(Beginning of Stored data)
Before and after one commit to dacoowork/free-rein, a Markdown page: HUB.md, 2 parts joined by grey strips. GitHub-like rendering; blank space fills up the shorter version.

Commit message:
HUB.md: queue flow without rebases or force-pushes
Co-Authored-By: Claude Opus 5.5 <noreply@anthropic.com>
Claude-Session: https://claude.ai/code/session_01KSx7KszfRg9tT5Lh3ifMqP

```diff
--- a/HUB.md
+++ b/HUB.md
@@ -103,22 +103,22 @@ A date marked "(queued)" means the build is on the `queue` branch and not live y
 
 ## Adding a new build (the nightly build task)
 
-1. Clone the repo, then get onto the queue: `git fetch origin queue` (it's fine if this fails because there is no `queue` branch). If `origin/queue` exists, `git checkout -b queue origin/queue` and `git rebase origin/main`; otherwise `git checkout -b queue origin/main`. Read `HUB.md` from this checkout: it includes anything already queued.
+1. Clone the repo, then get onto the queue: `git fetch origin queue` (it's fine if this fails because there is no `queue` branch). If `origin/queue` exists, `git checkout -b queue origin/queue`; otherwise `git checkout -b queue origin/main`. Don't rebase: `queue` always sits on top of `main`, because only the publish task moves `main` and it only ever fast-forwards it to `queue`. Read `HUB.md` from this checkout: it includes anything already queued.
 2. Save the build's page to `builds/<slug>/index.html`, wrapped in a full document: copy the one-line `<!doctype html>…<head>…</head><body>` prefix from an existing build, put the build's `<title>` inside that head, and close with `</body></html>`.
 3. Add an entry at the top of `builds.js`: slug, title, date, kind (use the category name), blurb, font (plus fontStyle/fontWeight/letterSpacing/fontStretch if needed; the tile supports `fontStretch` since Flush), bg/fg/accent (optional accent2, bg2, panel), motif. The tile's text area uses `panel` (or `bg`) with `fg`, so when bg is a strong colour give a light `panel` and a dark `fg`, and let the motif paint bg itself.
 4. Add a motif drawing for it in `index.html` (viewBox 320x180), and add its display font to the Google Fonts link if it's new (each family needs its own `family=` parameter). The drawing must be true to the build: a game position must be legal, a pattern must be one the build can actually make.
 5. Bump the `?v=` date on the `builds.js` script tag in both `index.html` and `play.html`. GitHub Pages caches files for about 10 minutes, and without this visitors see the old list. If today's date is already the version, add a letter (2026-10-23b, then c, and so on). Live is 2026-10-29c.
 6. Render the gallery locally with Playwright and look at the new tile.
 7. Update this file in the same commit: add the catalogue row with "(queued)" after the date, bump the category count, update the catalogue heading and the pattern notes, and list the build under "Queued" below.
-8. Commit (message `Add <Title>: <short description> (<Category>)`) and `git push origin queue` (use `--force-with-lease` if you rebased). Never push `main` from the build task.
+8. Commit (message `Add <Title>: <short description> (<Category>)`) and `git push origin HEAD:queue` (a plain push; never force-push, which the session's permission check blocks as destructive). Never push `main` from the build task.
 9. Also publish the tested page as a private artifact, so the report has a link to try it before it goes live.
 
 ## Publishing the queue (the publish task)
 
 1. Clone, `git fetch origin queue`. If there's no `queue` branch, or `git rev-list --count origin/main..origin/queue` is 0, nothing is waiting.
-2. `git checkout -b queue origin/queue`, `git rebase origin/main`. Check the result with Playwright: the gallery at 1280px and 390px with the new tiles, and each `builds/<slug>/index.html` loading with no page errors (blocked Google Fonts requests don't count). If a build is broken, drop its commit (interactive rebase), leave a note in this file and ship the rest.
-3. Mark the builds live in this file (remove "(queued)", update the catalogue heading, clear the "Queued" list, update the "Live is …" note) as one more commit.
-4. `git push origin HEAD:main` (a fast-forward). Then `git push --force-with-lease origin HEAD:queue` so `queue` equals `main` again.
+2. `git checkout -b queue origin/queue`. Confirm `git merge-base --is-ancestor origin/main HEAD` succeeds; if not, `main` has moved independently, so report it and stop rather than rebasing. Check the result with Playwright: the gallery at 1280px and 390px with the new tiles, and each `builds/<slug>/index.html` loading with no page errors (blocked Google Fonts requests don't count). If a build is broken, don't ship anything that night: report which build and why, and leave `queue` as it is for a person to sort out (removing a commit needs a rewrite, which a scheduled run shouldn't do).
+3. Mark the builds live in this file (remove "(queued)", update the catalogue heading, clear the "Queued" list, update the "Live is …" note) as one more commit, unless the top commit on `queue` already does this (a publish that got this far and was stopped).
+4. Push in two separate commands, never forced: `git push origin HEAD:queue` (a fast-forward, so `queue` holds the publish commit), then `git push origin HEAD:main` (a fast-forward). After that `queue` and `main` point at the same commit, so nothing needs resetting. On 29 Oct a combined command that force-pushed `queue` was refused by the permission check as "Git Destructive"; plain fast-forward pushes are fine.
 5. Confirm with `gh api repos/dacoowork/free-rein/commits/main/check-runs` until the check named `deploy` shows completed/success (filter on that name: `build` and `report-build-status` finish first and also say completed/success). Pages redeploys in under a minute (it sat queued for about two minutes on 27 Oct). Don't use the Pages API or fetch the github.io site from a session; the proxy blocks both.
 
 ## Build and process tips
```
(End of Stored data)
The task => Each line of the listing has to be repeated exactly in the reply.

Solution for this task =>
Before and after one commit to dacoowork/free-rein, a Markdown page: HUB.md, 2 parts joined by grey strips. GitHub-like rendering; blank space fills up the shorter version.

Commit message:
HUB.md: queue flow without rebases or force-pushes
Co-Authored-By: Claude Opus 5.5 <noreply@anthropic.com>
Claude-Session: https://claude.ai/code/session_01KSx7KszfRg9tT5Lh3ifMqP

```diff
--- a/HUB.md
+++ b/HUB.md
@@ -103,22 +103,22 @@ A date marked "(queued)" means the build is on the `queue` branch and not live y
 
 ## Adding a new build (the nightly build task)
 
-1. Clone the repo, then get onto the queue: `git fetch origin queue` (it's fine if this fails because there is no `queue` branch). If `origin/queue` exists, `git checkout -b queue origin/queue` and `git rebase origin/main`; otherwise `git checkout -b queue origin/main`. Read `HUB.md` from this checkout: it includes anything already queued.
+1. Clone the repo, then get onto the queue: `git fetch origin queue` (it's fine if this fails because there is no `queue` branch). If `origin/queue` exists, `git checkout -b queue origin/queue`; otherwise `git checkout -b queue origin/main`. Don't rebase: `queue` always sits on top of `main`, because only the publish task moves `main` and it only ever fast-forwards it to `queue`. Read `HUB.md` from this checkout: it includes anything already queued.
 2. Save the build's page to `builds/<slug>/index.html`, wrapped in a full document: copy the one-line `<!doctype html>…<head>…</head><body>` prefix from an existing build, put the build's `<title>` inside that head, and close with `</body></html>`.
 3. Add an entry at the top of `builds.js`: slug, title, date, kind (use the category name), blurb, font (plus fontStyle/fontWeight/letterSpacing/fontStretch if needed; the tile supports `fontStretch` since Flush), bg/fg/accent (optional accent2, bg2, panel), motif. The tile's text area uses `panel` (or `bg`) with `fg`, so when bg is a strong colour give a light `panel` and a dark `fg`, and let the motif paint bg itself.
 4. Add a motif drawing for it in `index.html` (viewBox 320x180), and add its display font to the Google Fonts link if it's new (each family needs its own `family=` parameter). The drawing must be true to the build: a game position must be legal, a pattern must be one the build can actually make.
 5. Bump the `?v=` date on the `builds.js` script tag in both `index.html` and `play.html`. GitHub Pages caches files for about 10 minutes, and without this visitors see the old list. If today's date is already the version, add a letter (2026-10-23b, then c, and so on). Live is 2026-10-29c.
 6. Render the gallery locally with Playwright and look at the new tile.
 7. Update this file in the same commit: add the catalogue row with "(queued)" after the date, bump the category count, update the catalogue heading and the pattern notes, and list the build under "Queued" below.
-8. Commit (message `Add <Title>: <short description> (<Category>)`) and `git push origin queue` (use `--force-with-lease` if you rebased). Never push `main` from the build task.
+8. Commit (message `Add <Title>: <short description> (<Category>)`) and `git push origin HEAD:queue` (a plain push; never force-push, which the session's permission check blocks as destructive). Never push `main` from the build task.
 9. Also publish the tested page as a private artifact, so the report has a link to try it before it goes live.
 
 ## Publishing the queue (the publish task)
 
 1. Clone, `git fetch origin queue`. If there's no `queue` branch, or `git rev-list --count origin/main..origin/queue` is 0, nothing is waiting.
-2. `git checkout -b queue origin/queue`, `git rebase origin/main`. Check the result with Playwright: the gallery at 1280px and 390px with the new tiles, and each `builds/<slug>/index.html` loading with no page errors (blocked Google Fonts requests don't count). If a build is broken, drop its commit (interactive rebase), leave a note in this file and ship the rest.
-3. Mark the builds live in this file (remove "(queued)", update the catalogue heading, clear the "Queued" list, update the "Live is …" note) as one more commit.
-4. `git push origin HEAD:main` (a fast-forward). Then `git push --force-with-lease origin HEAD:queue` so `queue` equals `main` again.
+2. `git checkout -b queue origin/queue`. Confirm `git merge-base --is-ancestor origin/main HEAD` succeeds; if not, `main` has moved independently, so report it and stop rather than rebasing. Check the result with Playwright: the gallery at 1280px and 390px with the new tiles, and each `builds/<slug>/index.html` loading with no page errors (blocked Google Fonts requests don't count). If a build is broken, don't ship anything that night: report which build and why, and leave `queue` as it is for a person to sort out (removing a commit needs a rewrite, which a scheduled run shouldn't do).
+3. Mark the builds live in this file (remove "(queued)", update the catalogue heading, clear the "Queued" list, update the "Live is …" note) as one more commit, unless the top commit on `queue` already does this (a publish that got this far and was stopped).
+4. Push in two separate commands, never forced: `git push origin HEAD:queue` (a fast-forward, so `queue` holds the publish commit), then `git push origin HEAD:main` (a fast-forward). After that `queue` and `main` point at the same commit, so nothing needs resetting. On 29 Oct a combined command that force-pushed `queue` was refused by the permission check as "Git Destructive"; plain fast-forward pushes are fine.
 5. Confirm with `gh api repos/dacoowork/free-rein/commits/main/check-runs` until the check named `deploy` shows completed/success (filter on that name: `build` and `report-build-status` finish first and also say completed/success). Pages redeploys in under a minute (it sat queued for about two minutes on 27 Oct). Don't use the Pages API or fetch the github.io site from a session; the proxy blocks both.
 
 ## Build and process tips
```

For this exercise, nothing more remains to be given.